In this extraordinarily moving memoir about grief, mental illness, and the bonds of family, a writer delves into the tragedy of his mother’s violent death at the hands of his brother who struggled with schizophrenia. Perfect for fans of An Unquiet Mind and The Bright Hour.
Vince Granata remembers standing in front of his suburban home in Connecticut the day his mother and father returned from the hospital with his three new siblings in tow. He had just finished scrawling their names in orange chalk on the driveway: Christopher,Timothy,and Elizabeth.
Twenty-three years later, Vince was a thousand miles away when he received shocking news that would change his life—his younger brother, Tim, propelled by unchecked schizophrenia, had killed their mother in their childhood home. Not only devastated by the grief of losing his mother, Vince is consumed by the act itself, so incomprehensible that it overshadows every happy memory of life growing up in a seemingly idyllic middle-class family.
In an extraordinary feat of willpower, he decides to examine the disease that irrecoverably changed his family’s destiny and piece together his brother’s story. In this vibrant combination of personal memoir and journalism, Vince begins the painstaking process of recovering the image of his remarkable mother and salvaging the love for his brother as he faces trial for their mother’s murder.
Written in stark, precise, and beautiful prose, Everything Is Fine is a powerful and reaffirming portrait of loss and forgiveness.

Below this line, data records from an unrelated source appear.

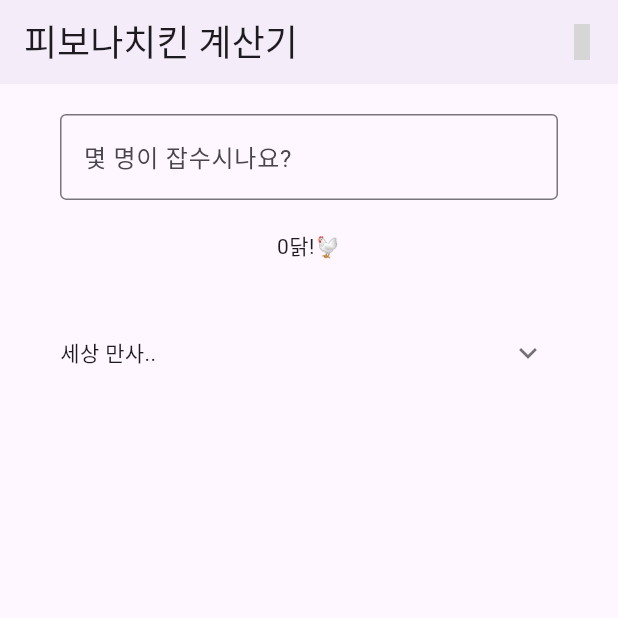
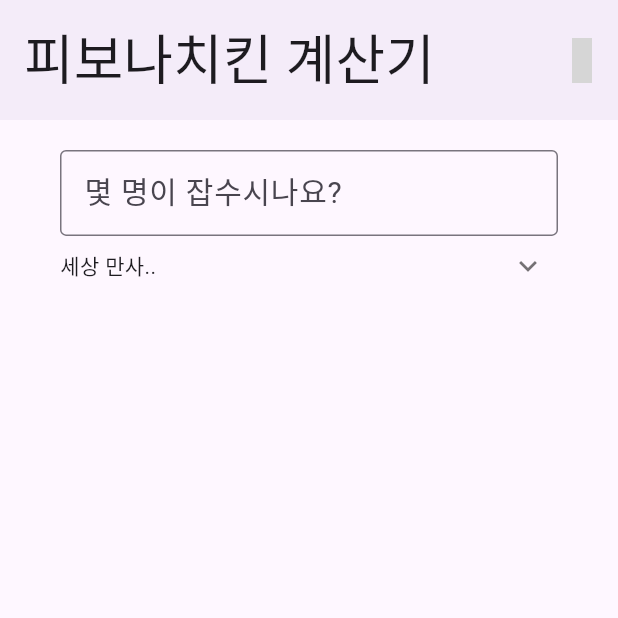
Before and after one commit to kanziw/fibonachicken-flutter, a Flutter app: the screen it shows after launch, on a phone screen of 412 x 824 dp, the top half of it. Run offline on Flutter 3.47's test engine with Material 2 defaults, Android fonts, the phone set to English and light mode, and no system bars; drawn by our look-alikes of expandable; our stand-ins replace flutter_font_icons; grey boxes are pictures that could not be loaded.

Commit message:
Update styles

```diff
--- a/Taskfile.yaml
+++ b/Taskfile.yaml
@@ -37,7 +37,7 @@ tasks:
   build:web:
     desc: Build Web Application with release mode
     cmds:
-      - flutter build web --release
+      - flutter build web --release --no-tree-shake-icons
     sources:
       - web/**/*
       - lib/**/*
--- a/lib/screens/home_screen.dart
+++ b/lib/screens/home_screen.dart
@@ -32,16 +32,20 @@ class _HomeScreenState extends State<HomeScreen> {
         title: const Text(
           '피보나치킨 계산기',
           style: TextStyle(
-            fontSize: 24,
+            fontSize: 36,
           ),
         ),
+        toolbarHeight: 80,
         actions: [
           IconButton(
             onPressed: () async {
               await launchUrlString(
                   'https://github.com/kanziw/fibonachicken-flutter');
             },
-            icon: const Icon(MaterialCommunityIcons.github),
+            icon: const Icon(
+              MaterialCommunityIcons.github,
+              size: 30,
+            ),
           )
         ],
       ),
@@ -65,18 +69,36 @@ class _HomeScreenState extends State<HomeScreen> {
                   onChanged: onTextFieldChanged,
                   decoration: const InputDecoration(
                     border: OutlineInputBorder(),
-                    labelText: '몇 명이 잡수시나요?',
+                    label: Text(
+                      '몇 명이 잡수시나요?',
+                      style: TextStyle(fontSize: 20),
+                    ),
                     suffix: Text('명 이면..'),
                   ),
                 ),
-                const SizedBox(height: 20),
-                Text('$chickenCount닭!🐔'),
-                const SizedBox(height: 20),
-                Text(
-                  peopleCount < 10000
-                      ? '🐔' * chickenCount
-                      : '이정도면 🐔이 모자라지 않을까요...?',
-                ),
+                if (peopleCount > 0)
+                  Column(
+                    children: [
+                      Padding(
+                        padding: const EdgeInsets.all(20),
+                        child: Text(
+                          '$chickenCount닭!🐔',
+                          style: const TextStyle(
+                            fontSize: 32,
+                            fontWeight: FontWeight.bold,
+                          ),
+                        ),
+                      ),
+                      Text(
+                        peopleCount < 10000
+                            ? '🐔' * chickenCount
+                            : '이정도면 🐔이 모자라지 않을까요...?',
+                        style: const TextStyle(
+                          fontSize: 16,
+                        ),
+                      ),
+                    ],
+                  ),
                 ExpandablePanel(
                   header: const Text('세상 만사..'),
                   collapsed: const Text(''),
```
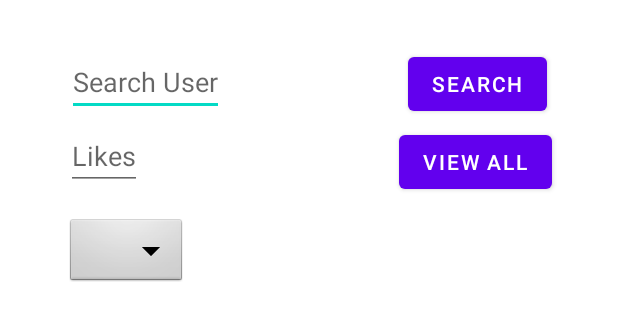
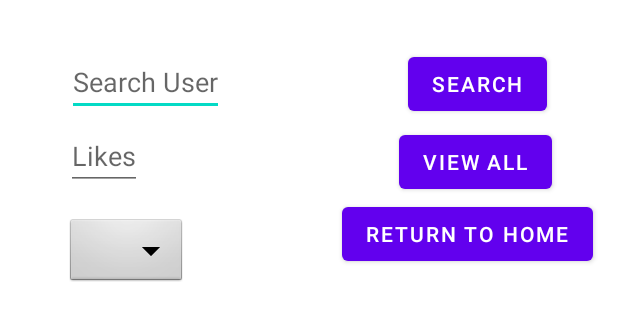
Before and after one commit to nmcmahan/CST438_Project3, an Android app: the layout activity_list_item.xml on its own in the app's theme, with its tools: preview values and no code run, on a phone screen of 412 x 824 dp. Shown: the top 321 px of the screen. Run offline under Robolectric (Android 15) with nearby library versions, the phone set to English and light mode, and no system bars.

Commit message:
Created a popup window
Popup window is currently incomplete.  Currently just displays post data, but no image.  Also unable to like.

```diff
--- a/frontend/app/src/main/AndroidManifest.xml
+++ b/frontend/app/src/main/AndroidManifest.xml
@@ -24,6 +24,8 @@
         <activity
             android:name=".HomeActivity"
             android:exported="true" />
+        <activity android:name=".Pop"
+            android:theme="@style/AppTheme.PopUpTheme"/>
         <activity
             android:name=".MainActivity"
             android:exported="true" >
--- a/frontend/app/src/main/java/info/steven/frontend/HomeActivity.java
+++ b/frontend/app/src/main/java/info/steven/frontend/HomeActivity.java
@@ -55,6 +55,10 @@ public class HomeActivity extends AppCompatActivity {
         //takes to the list/search posts page
         viewPostsButton.setOnClickListener(view -> {
             Intent intent = new Intent(HomeActivity.this, ListItemActivity.class);
+            int current_id = getIntent().getIntExtra("CURRENT_ID", 1);
+            String currentuser = getIntent().getStringExtra("CURRENT_USER");
+            intent.putExtra("CURRENT_ID", current_id);
+            intent.putExtra("CURRENT_USER", currentuser);
             startActivity(intent);
         });
 
--- a/frontend/app/src/main/res/layout/activity_list_item.xml
+++ b/frontend/app/src/main/res/layout/activity_list_item.xml
@@ -28,7 +28,7 @@
         android:hint="Likes"
         android:inputType="number"
         app:layout_constraintStart_toStartOf="parent"
-        app:layout_constraintTop_toBottomOf="@+id/search_user"/>
+        app:layout_constraintTop_toBottomOf="@+id/search_user" />
 
     <Spinner
         android:id="@+id/search_category"
@@ -62,6 +62,18 @@
         app:layout_constraintEnd_toEndOf="parent"
         app:layout_constraintTop_toBottomOf="@+id/paramater_search_Button" />
 
+    <Button
+        android:id="@+id/return_Button"
+        android:layout_width="wrap_content"
+        android:layout_height="wrap_content"
+        android:layout_marginStart="227dp"
+        android:layout_marginTop="132dp"
+        android:layout_marginEnd="16dp"
+        android:text="Return to Home"
+        app:layout_constraintEnd_toEndOf="parent"
+        app:layout_constraintStart_toStartOf="parent"
+        app:layout_constraintTop_toTopOf="parent" />
+
     <androidx.core.widget.NestedScrollView
         android:id="@+id/nestedScrollView"
         android:layout_width="0dp"
--- /dev/null
+++ b/frontend/app/src/main/res/values/styles.xml
@@ -0,0 +1,12 @@
+<?xml version="1.0" encoding="utf-8"?>
+<resources>
+    <style name="AppTheme" parent="Theme.AppCompat.Light.DarkActionBar">
+
+    </style>
+
+    <style name="AppTheme.PopUpTheme" >
+        <item name="android:windowIsTranslucent">true</item>
+        <item name="android:windowCloseOnTouchOutside">true</item>
+    </style>
+
+</resources>
```
Also changed, not shown: frontend/app/src/main/java/info/steven/frontend/ListItemActivity.java (+53 -2 lines), frontend/app/src/main/java/info/steven/frontend/Pop.java (added, +34 -0 lines), frontend/app/src/main/res/layout/popwindow.xml (added, +66 -0 lines).
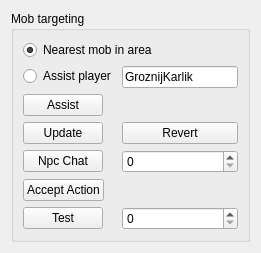
Above: widgets/actionconfigurationwidget.ui from antonshtunder/l2botcontrol before the change. Below: the same form after it.
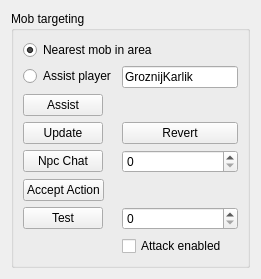
That is the form after the change.

Diff of the .ui file:
```diff
--- a/widgets/actionconfigurationwidget.ui
+++ b/widgets/actionconfigurationwidget.ui
@@ -7,7 +7,7 @@
     <x>0</x>
     <y>0</y>
     <width>261</width>
-    <height>232</height>
+    <height>239</height>
    </rect>
   </property>
   <property name="windowTitle">
@@ -96,6 +96,13 @@
         </property>
        </widget>
       </item>
+      <item row="7" column="1">
+       <widget class="QCheckBox" name="cbAttack">
+        <property name="text">
+         <string>Attack enabled</string>
+        </property>
+       </widget>
+      </item>
      </layout>
     </widget>
    </item>
```
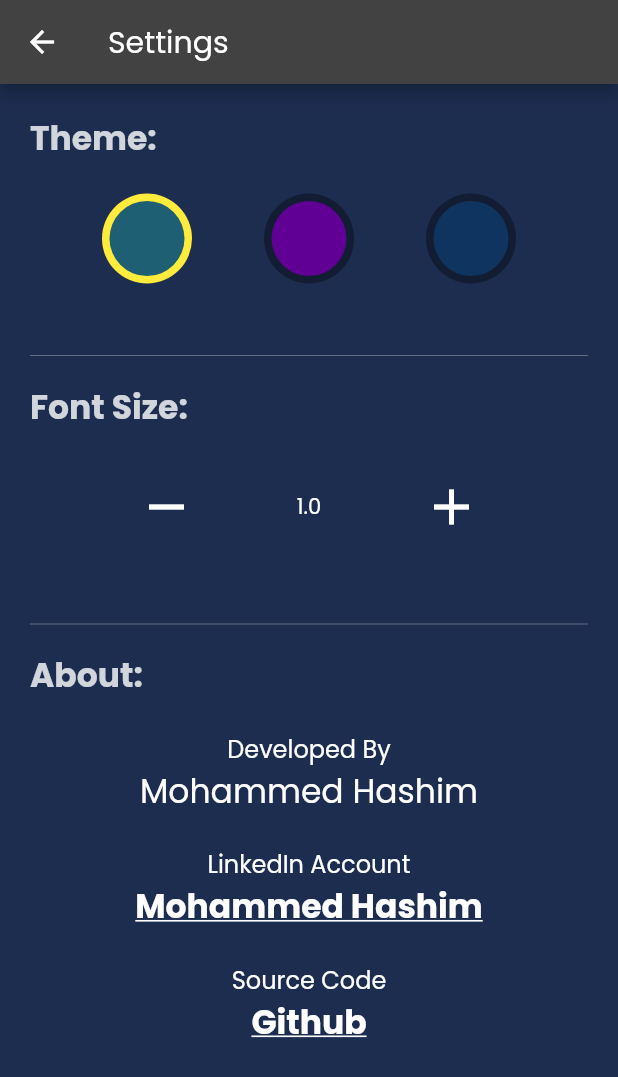
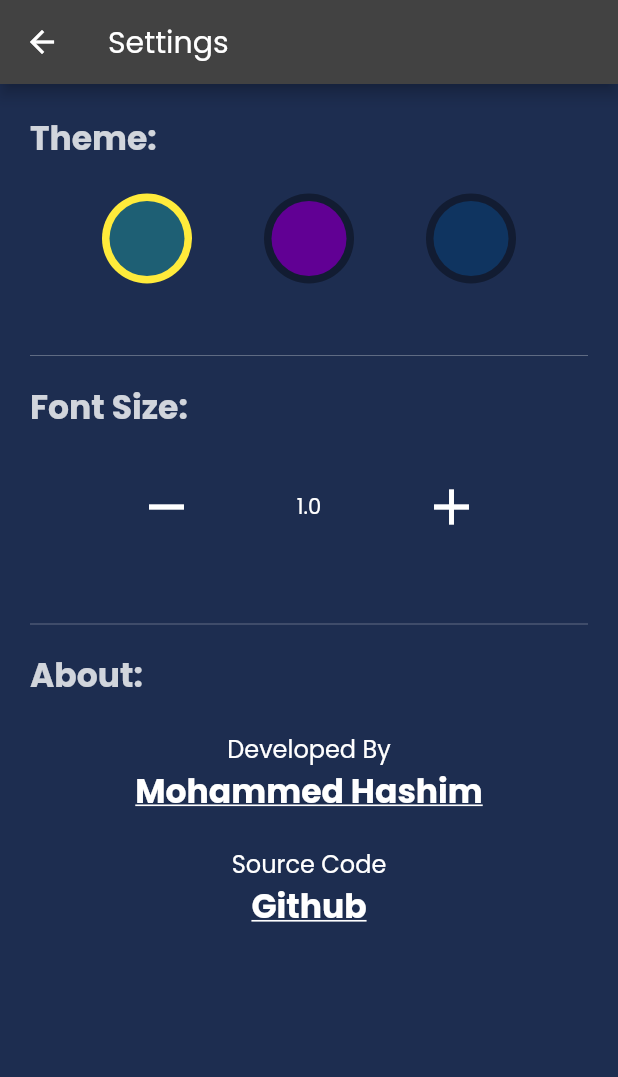
Before and after one commit to mohammedhashim44/Flutter-Lyrics-App, a Flutter app: the SettingsScreen screen opened directly, on a phone screen of 412 x 824 dp. Shown: the top 1077 px of the screen. Run offline on Flutter 3.47's test engine with Material 2 defaults, Android fonts, the phone set to English and light mode, and no system bars; our stand-ins replace cached_network_image, dio, flare_flutter, flutter_bloc, get_it, hive and 2 more; accounts and stored records are empty; generated files the repository leaves out were written again; statements that could not run were skipped.

Commit message:
Changed settings screen

```diff
--- a/lib/src/screens/settings_screen.dart
+++ b/lib/src/screens/settings_screen.dart
@@ -134,18 +134,14 @@ class _SettingsScreenState extends State<SettingsScreen> {
         crossAxisAlignment: CrossAxisAlignment.center,
         children: [
           _buildAboutDataText("Developed By", fontSize: 16),
-          _buildAboutDataText("Mohammed Hashim", fontSize: 22),
-          SizedBox(
-            height: 20,
-          ),
-          _buildAboutDataText("LinkedIn Account", fontSize: 16),
           _buildLinkText("Mohammed Hashim",
               "https://www.linkedin.com/in/mohammed-hashim-25764b1b2/"),
           SizedBox(
             height: 20,
           ),
           _buildAboutDataText("Source Code", fontSize: 16),
-          _buildLinkText("Github", "https://github.com/mohammedhashim44/Flutter-Lyrics-App"),
+          _buildLinkText("Github",
+              "https://github.com/mohammedhashim44/Flutter-Lyrics-App"),
         ],
       ),
     );
```
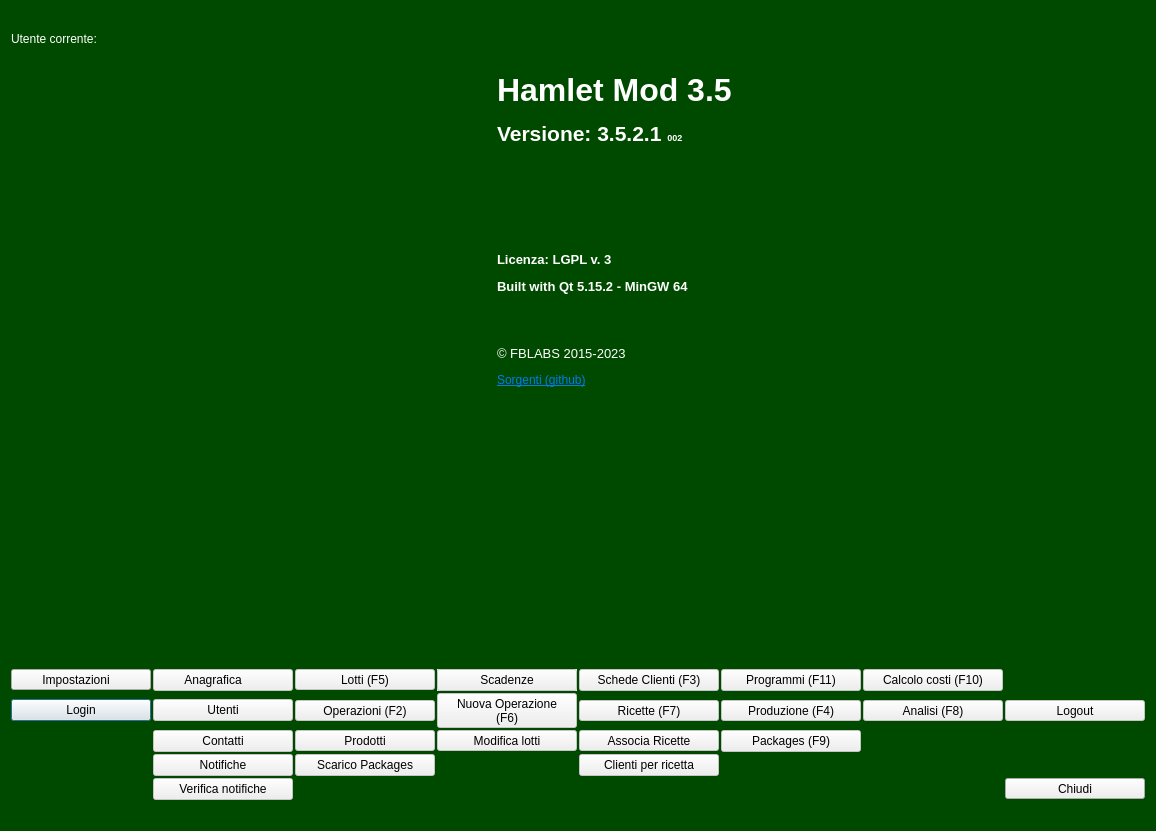
This is mainwindow.ui in fblabs/hamlet-mod-sancon as Qt 5 draws it before an edit. The edited form follows.
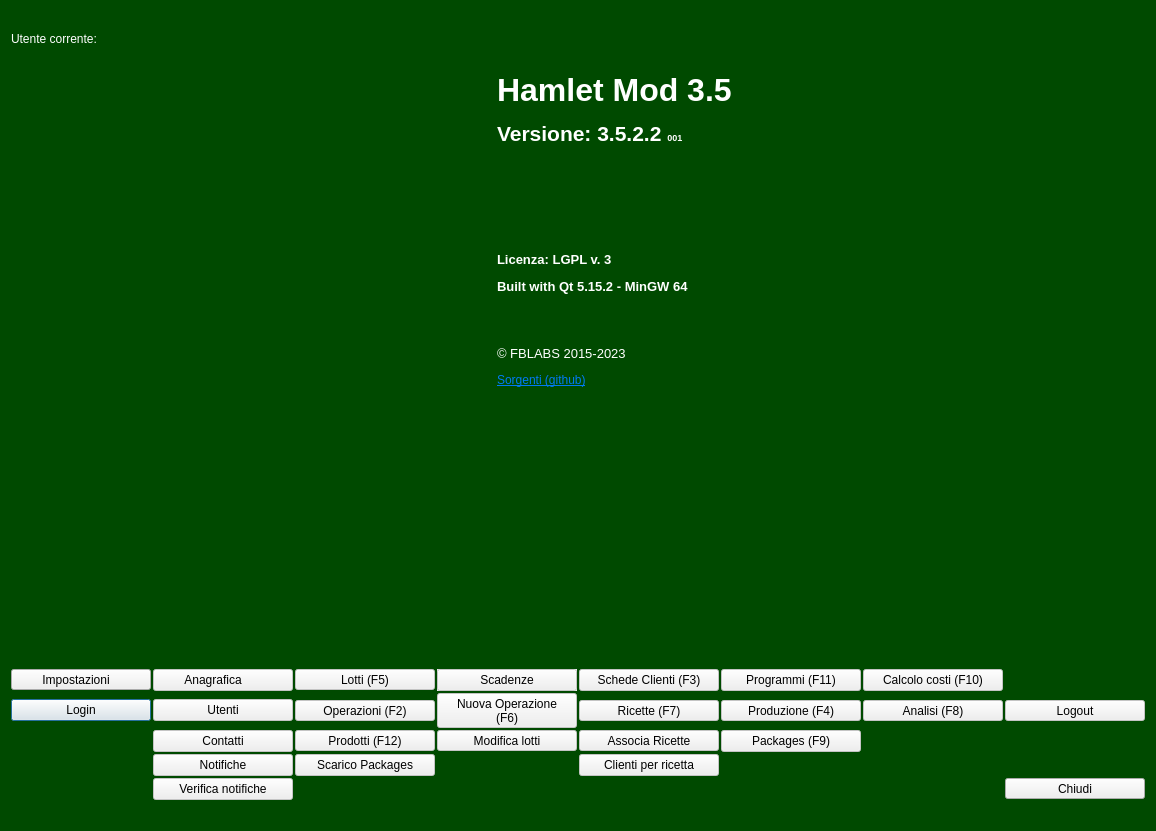
This is the edited form. Icons and pictures are not drawn.

```diff
--- a/mainwindow.ui
+++ b/mainwindow.ui
@@ -531,7 +531,7 @@
          <enum>QFrame::NoFrame</enum>
         </property>
         <property name="text">
-         <string>&lt;html&gt;&lt;head/&gt;&lt;body&gt;&lt;p&gt;&lt;span style=&quot; font-size:24pt; font-weight:600;&quot;&gt;Hamlet Mod 3.5&lt;/span&gt;&lt;/p&gt;&lt;p&gt;&lt;span style=&quot; font-size:16pt; font-weight:600;&quot;&gt;Versione: 3.5.2.1 &lt;/span&gt;&lt;span style=&quot; font-size:7pt; font-weight:600;&quot;&gt;002&lt;/span&gt;&lt;/p&gt;&lt;p&gt;&lt;br/&gt;&lt;br/&gt;&lt;/p&gt;&lt;p&gt;&lt;br/&gt;&lt;/p&gt;&lt;p&gt;&lt;span style=&quot; font-size:10pt; font-weight:600;&quot;&gt;Licenza: LGPL v. 3&lt;/span&gt;&lt;/p&gt;&lt;p&gt;&lt;span style=&quot; font-size:10pt; font-weight:600;&quot;&gt;Built with Qt 5.15.2 - MinGW 64&lt;/span&gt;&lt;/p&gt;&lt;p&gt;&lt;br/&gt;&lt;/p&gt;&lt;p&gt;&lt;span style=&quot; font-size:10pt;&quot;&gt;© FBLABS 2015-2023&lt;/span&gt;&lt;/p&gt;&lt;p&gt;&lt;a href=&quot;https://github.com/fblabs/hamlet-mod-sancon/blob/master/release/hamletMOD.exe&quot;&gt;&lt;span style=&quot; text-decoration: underline; color:#007af4;&quot;&gt;Sorgenti (github)&lt;/span&gt;&lt;/a&gt;&lt;/p&gt;&lt;/body&gt;&lt;/html&gt;</string>
+         <string>&lt;html&gt;&lt;head/&gt;&lt;body&gt;&lt;p&gt;&lt;span style=&quot; font-size:24pt; font-weight:600;&quot;&gt;Hamlet Mod 3.5&lt;/span&gt;&lt;/p&gt;&lt;p&gt;&lt;span style=&quot; font-size:16pt; font-weight:600;&quot;&gt;Versione: 3.5.2.2 &lt;/span&gt;&lt;span style=&quot; font-size:7pt; font-weight:600;&quot;&gt;001&lt;/span&gt;&lt;/p&gt;&lt;p&gt;&lt;br/&gt;&lt;br/&gt;&lt;/p&gt;&lt;p&gt;&lt;br/&gt;&lt;/p&gt;&lt;p&gt;&lt;span style=&quot; font-size:10pt; font-weight:600;&quot;&gt;Licenza: LGPL v. 3&lt;/span&gt;&lt;/p&gt;&lt;p&gt;&lt;span style=&quot; font-size:10pt; font-weight:600;&quot;&gt;Built with Qt 5.15.2 - MinGW 64&lt;/span&gt;&lt;/p&gt;&lt;p&gt;&lt;br/&gt;&lt;/p&gt;&lt;p&gt;&lt;span style=&quot; font-size:10pt;&quot;&gt;© FBLABS 2015-2023&lt;/span&gt;&lt;/p&gt;&lt;p&gt;&lt;a href=&quot;https://github.com/fblabs/hamlet-mod-sancon/blob/master/release/hamletMOD.exe&quot;&gt;&lt;span style=&quot; text-decoration: underline; color:#007af4;&quot;&gt;Sorgenti (github)&lt;/span&gt;&lt;/a&gt;&lt;/p&gt;&lt;/body&gt;&lt;/html&gt;</string>
         </property>
         <property name="scaledContents">
          <bool>false</bool>
@@ -625,7 +625,7 @@
            <string notr="true">color:rgb(0, 0, 0)</string>
           </property>
           <property name="text">
-           <string>Prodotti</string>
+           <string>Prodotti (F12)</string>
           </property>
           <property name="icon">
            <iconset resource="icons.qrc">
```
Left out of the diff: 3 changed lines with no effect on the pictures.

Vince Granata received his BA in history from Yale University and his MFA in creative writing from American University. He has received fellowships from the Bread Loaf Writer’s Conference, Virginia Center for the Creative Arts, Brush Creek Foundation for the Arts, the I-Park Foundation, and the Ucross Foundation, and residencies from PLAYA and the MacDowell Colony. His work has appeared in The Massachusetts Review, The Chattahoochee Review, and Fourth Genre, and has been nominated for a Pushcart Prize and listed as Notable in Best American Essays 2018.
"Although he writes of an unimaginable family tragedy, Vincent Granata’s Everything is Fine reads like a testament to life itself. Suffused with emotional depth and intellectual inquiry, this is a writer pushing the very limits of what language and love can capture: the suffering, certainly, but more so the astonishing power of forgiveness and survival. This book will never leave you.” —Rachel Louise Snyder, author of No Visible Bruises: What We Don’t Know About Domestic Violence Can Kill Us